Lockheed C-5 Galaxy

The United States Air Force's largest transport aircraft was the result of a request of the US government to four aircraft manufacturers. Boeing responded with what later became the Boeing 747, Lockheed with the model L-500. In 1965 Lockheed was announced as winner.

Lockheed's design was a high wing aircraft with a T-tail and a much larger diameter fuselage than the Starlifter. The cockpit was placed well above the cargo area to enable cargo loading through a nose door. The Boeing 747 has a pod on the top of the fuselage containing the cockpit. Lockheed chose to extend the cockpit profile down the length of the fuselage, giving it an egg-shaped cross section. This is well visible when viewing the aircraft from the front. At the rear the fuselage slopes up and ends in a pointed tail cone. The T-tail has a small bullet fairing at the top, with the horizontal stabilisers having a small anhedral. The landing gear has four six-wheel bogeys and a nose gear with four wheels on one axis, like on the Ilyushin 76.

The cockpit of the C-5 is placed above the nose cargo door. The resulting egg-shaped fuselage cross section is somewhat visible here. Note the four-wheel nose gear.

The T-tail has modest bullet fairing on top. Below is a pointed tail cone.

C-5A & C-5B

The original version was the C-5A, built between 1969 and 1973. Several improvements were made to the C-5As, not in the least to the wing structure, to increase the performance of the aircraft. In the early 1980 Lockheed delivered fifty newly built C-5Bs, which incorporate all the changes to the original C-5A as well as a simplified landing gear, upgraded engines and updated avionics. Both versions look equal on the outside. They both have General Electric TF39 engines. 

The General Electric TF39 engines of the C-5A, C-5B and C-5C.


Two C-5As were modified as C-5C, for transporting large, outsize cargo. The main difference visible on the outside is the rear cargo door that is split in the middle. Other differences are inside. Note that the version is also referred to as as C-5A(SCM) - Space Cargo Modified.

The split rear cargo door of the C-5C.

C-5M Super Galaxy

To extend to useful life of the remaining C-5B and C-5C aircraft, they were all modified to C-5M. On the outside the largest change is visible: the old TF39 engines have been replaced by General Electric F138 engines, otherwise known as CF6-80C2 in their civil disguise.
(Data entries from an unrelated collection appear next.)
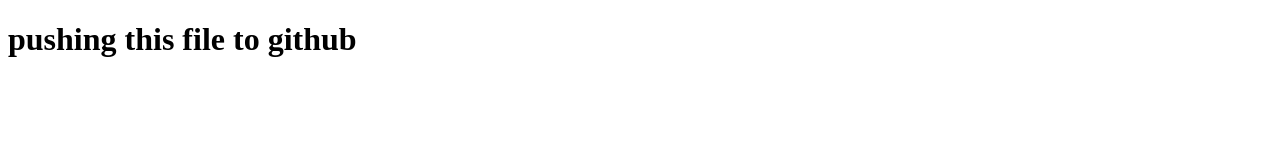
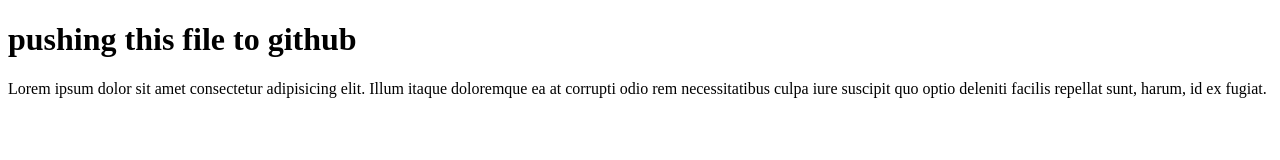
Before and after one commit to Emmanuel6748181/githubclass, a plain HTML site: page index.html in a window 1280 px wide. Drawn offline with Linux system fonts and the light colour scheme.

Commit message:
inistial commit

```diff
--- a/index.html
+++ b/index.html
@@ -8,5 +8,8 @@
 </head>
 <body>
     <h1>pushing this file to github</h1>
+    <p>
+        Lorem ipsum dolor sit amet consectetur adipisicing elit. Illum itaque doloremque ea at corrupti odio rem necessitatibus culpa iure suscipit quo optio deleniti facilis repellat sunt, harum, id ex fugiat.
+    </p>
 </body>
 </html>
```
Inside the cockpit has seen most improvements, that already started with the C-5 Avionics Modernization Program (AMP).

Four General Electric F139 (CF6-80C2) engines power the C-5M.

Confusion possible with

Lockheed C-141 Starlifter

c 141b

Lockheed clearly used elements of the C-141 Starlifter in the C-5 Galaxy, such as the cockpit windows and vertical stabiliser (although that is smaller than of the C-141). Furthermore the fuselage of the Starlifter is much narrower, it has more slender engines and fewer wheels on the landing gear..

McDonnell-Douglas C-17

c 17

While the C-17 has a similar pointed tailcone as the Galaxy, the differences are numerous: the C-17 is smaller, has winglets, different cockpit windows, fewer wheels and no bullet fairing on top of the vertical stabiliser, to name a few.

Antonov An-124

an 124 1000x667

The An-124 is similar in size as the C-5 and also has an egg-shaped fuselage cross section and a cargo door in the nose. However, there is one big difference, namely the location of the horizontal stabiliser: this is attached to the fuselage instead of on top of the vertical stabiliser. Together with the landing gear this makes distinction easy.